Bow can be purchased as a package with their “DTH” (designed to hunt) model that includes quiver, sight, arrow rest, peep sight, stabilizer, and wrist sling. Head-Lock quiver holds 6 arrows and it easily detachable with the flip of a tab. It is a nice perk because I can connect it to my bow as I walk to my stand or still hunting through an area but also easily remove it once I get squared away in the tree. It hugs the bow very well and has a very low profile so it won’t get catch or grab vegetation or branches. I’ve sneaked through my fair share of honeysuckle or tall grass and it is never been an issue for me.
The wrist sling is another small perk I’ve been a fan of. Honestly at first I removed it and replaced it with my old para cord woven style wrist sling as I was more comfortable with it. Eventually I decided to give it a fair shake and have really grown to like it. It is maybe 1/2″ to 3/4″ thick and made of a type of spandex material I believe. Reminds me of the floating sunglasses strap material. It is very comfortable on your wrist and I forget it is there most of the time. The sight is nice in the sense of it is a no tool adjustment sight so it makes it very easy when sighting in your bow or anytime you need to make an adjustment. 1/4″ peep is a good size that offers a good sight picture.
All these accessories can be replaced with ease if you want to move up to say a drop away rest or single pin sight.
Check out this review from archery talk. They rank it as the best bow in their affordable bow review.
What Could Use Improvement
As with any bow or product for that matter there is always room for improvement. A couple things I was not a fan of but nothing major enough to tarnish my opinion were the arrow rest and light on the bow sight.
Arrow rest is a “Halo Rest” and holds the arrow in place with 3 flexible tabs. One at the bottom and the other two are on the left and right side. The reason I don’t like this set up is when an arrow is released it flexes up and down as it passes through the rest. Type in slow mo arrow release in YouTube and you will know what I mean.

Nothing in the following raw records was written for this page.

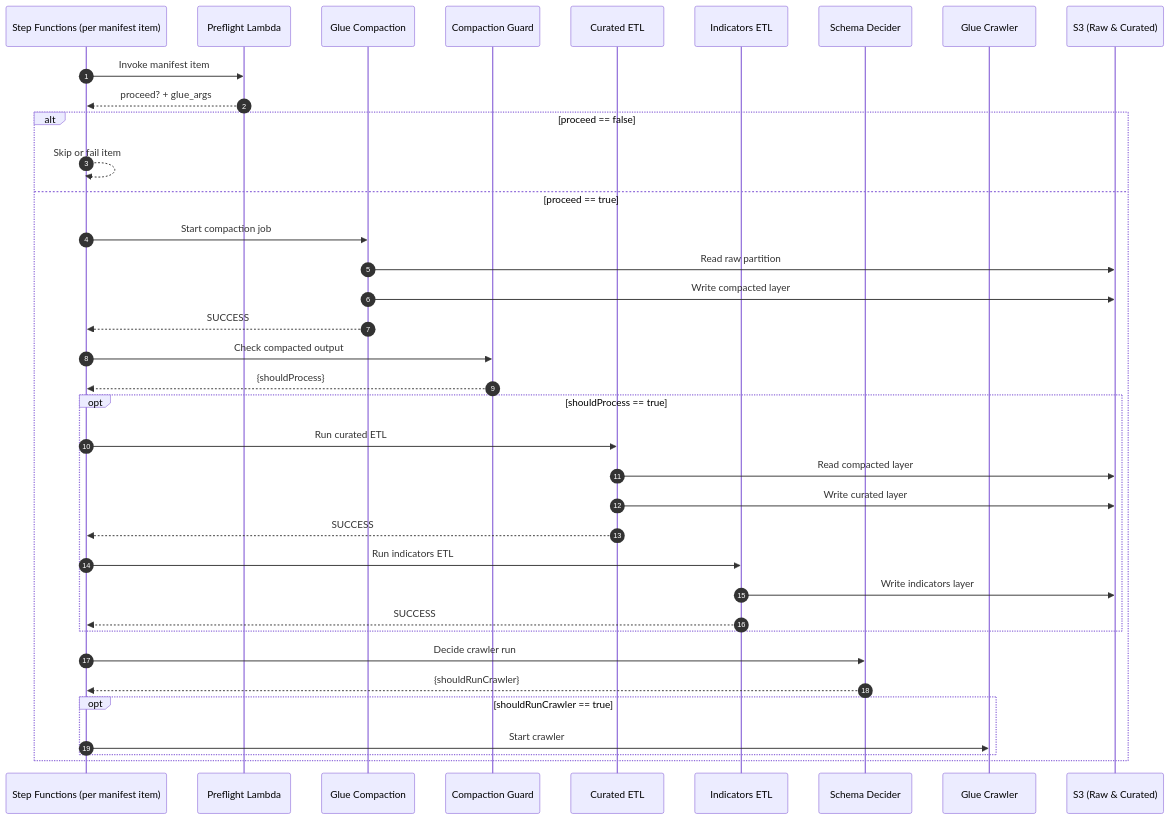
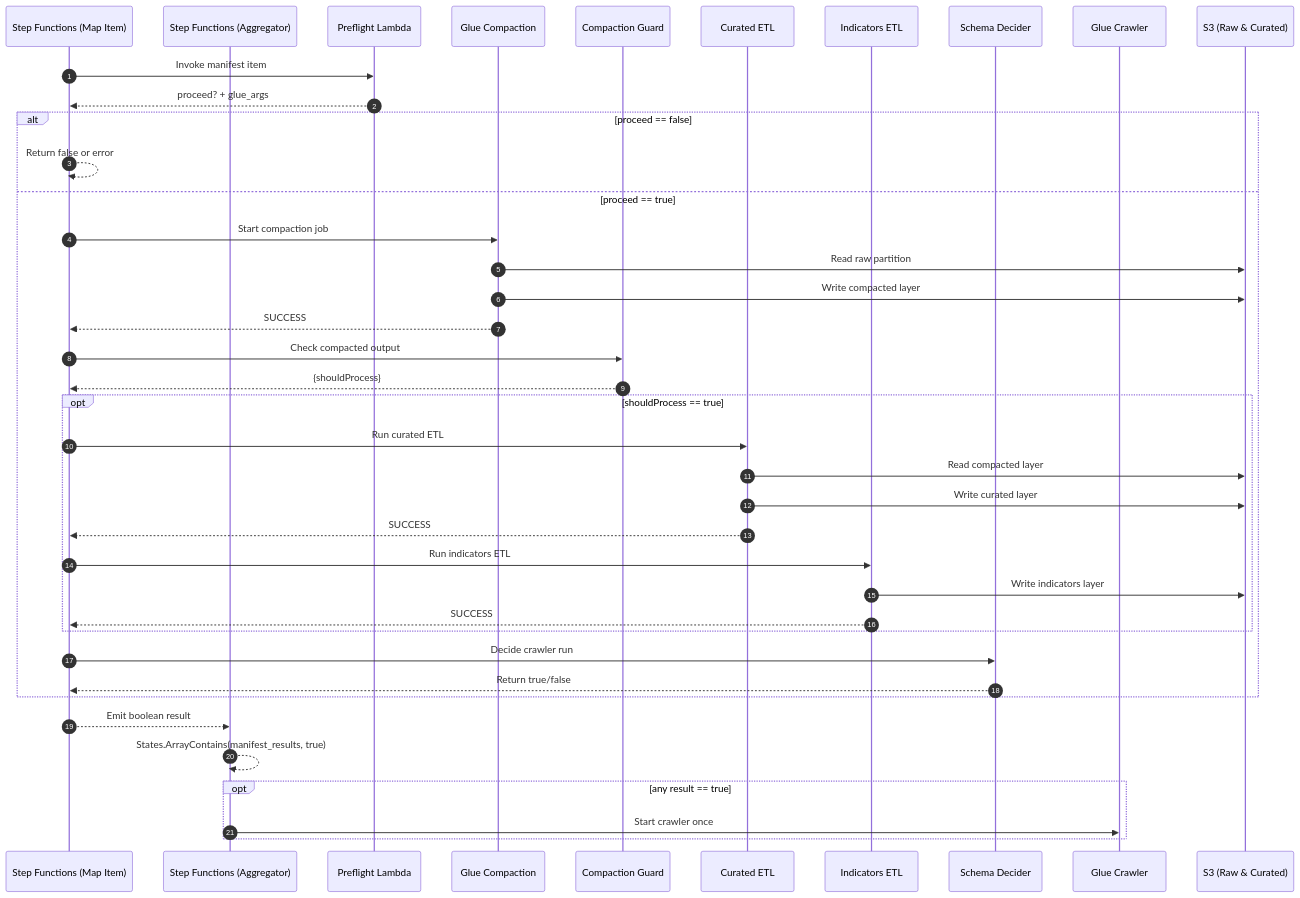
The diagram in docs/diagrams/transform/03-sequence.md (keemgdeok/fin-forge-pipeline), drawn with Mermaid before and after one commit. The commit also changed 11 other files, not shown here.

Commit message:
docs:  refresh transform workflow diagrams

````diff
--- a/docs/diagrams/transform/03-sequence.md
+++ b/docs/diagrams/transform/03-sequence.md
@@ -1,40 +1,43 @@
 ```mermaid
 sequenceDiagram
   autonumber
-  participant SF as Step Functions (per manifest item)
+  participant SF as Step Functions (Map Item)
+  participant AGG as Step Functions (Aggregator)
   participant PRE as Preflight Lambda
   participant COMP as Glue Compaction
   participant GUARD as Compaction Guard
   participant ETL as Curated ETL
   participant IND as Indicators ETL
   participant DEC as Schema Decider
   participant CR as Glue Crawler
   participant S3 as S3 (Raw & Curated)
 
   SF->>PRE: Invoke manifest item
   PRE-->>SF: proceed? + glue_args
   alt proceed == false
-    SF-->>SF: Skip or fail item
+    SF-->>SF: Return false or error
   else proceed == true
     SF->>COMP: Start compaction job
     COMP->>S3: Read raw partition
     COMP->>S3: Write compacted layer
     COMP-->>SF: SUCCESS
     SF->>GUARD: Check compacted output
     GUARD-->>SF: {shouldProcess}
     opt shouldProcess == true
       SF->>ETL: Run curated ETL
       ETL->>S3: Read compacted layer
       ETL->>S3: Write curated layer
       ETL-->>SF: SUCCESS
       SF->>IND: Run indicators ETL
       IND->>S3: Write indicators layer
       IND-->>SF: SUCCESS
     end
     SF->>DEC: Decide crawler run
-    DEC-->>SF: {shouldRunCrawler}
-    opt shouldRunCrawler == true
-      SF->>CR: Start crawler
-    end
+    DEC-->>SF: Return true/false
+  end
+  SF-->>AGG: Emit boolean result
+  AGG-->>AGG: States.ArrayContains(manifest_results, true)
+  opt any result == true
+    AGG->>CR: Start crawler once
   end
 ```
````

Pretty cool to see regardless but anyway I feel that the 3 flexible tabs are a little to rigid and does not allow the arrow to flex fully as it passes through the rest. Again, nothing major and I do not have an example or data to prove this but I’d rather see a whisker biscuit instead for a rest. Also, you can knock the arrow off the rest if you hit a branch and have to set it back in place.
The light on the bow sight needs to be removed all together in my opinion. It never really worked properly for me. Would flicker on and off and had to get it just right. I did away with it because it is not legal to hunt in my state with a lighted sight but your still paying your hard-earned money and everything should work properly out of the box.
Wrapping It Up
Make no mistake. I think this will be money well spent. It has been a very reliable bow for me over the past 2 years and I have had it out in the rain, snow, mud, cold and dropped it a couple times as well. On Quest’s website they even named it “Old Reliable”. Also these bows are made here in the USA!
I want to reiterate that I would not view this as a cheap hunting bow as it provides great value for it is price point. As mentioned above I would call it a value hunting bow. Paying almost half the price of a flagship bow for a bow that is going to work when you need it most year after year is a great deal in my mind. A lot of the big box stores carry it as well so it is easy to find one to shoot and form your own opinion.
If you have shot one tell me what you think or if you have any other questions let me know. I would be happy to help further if I can.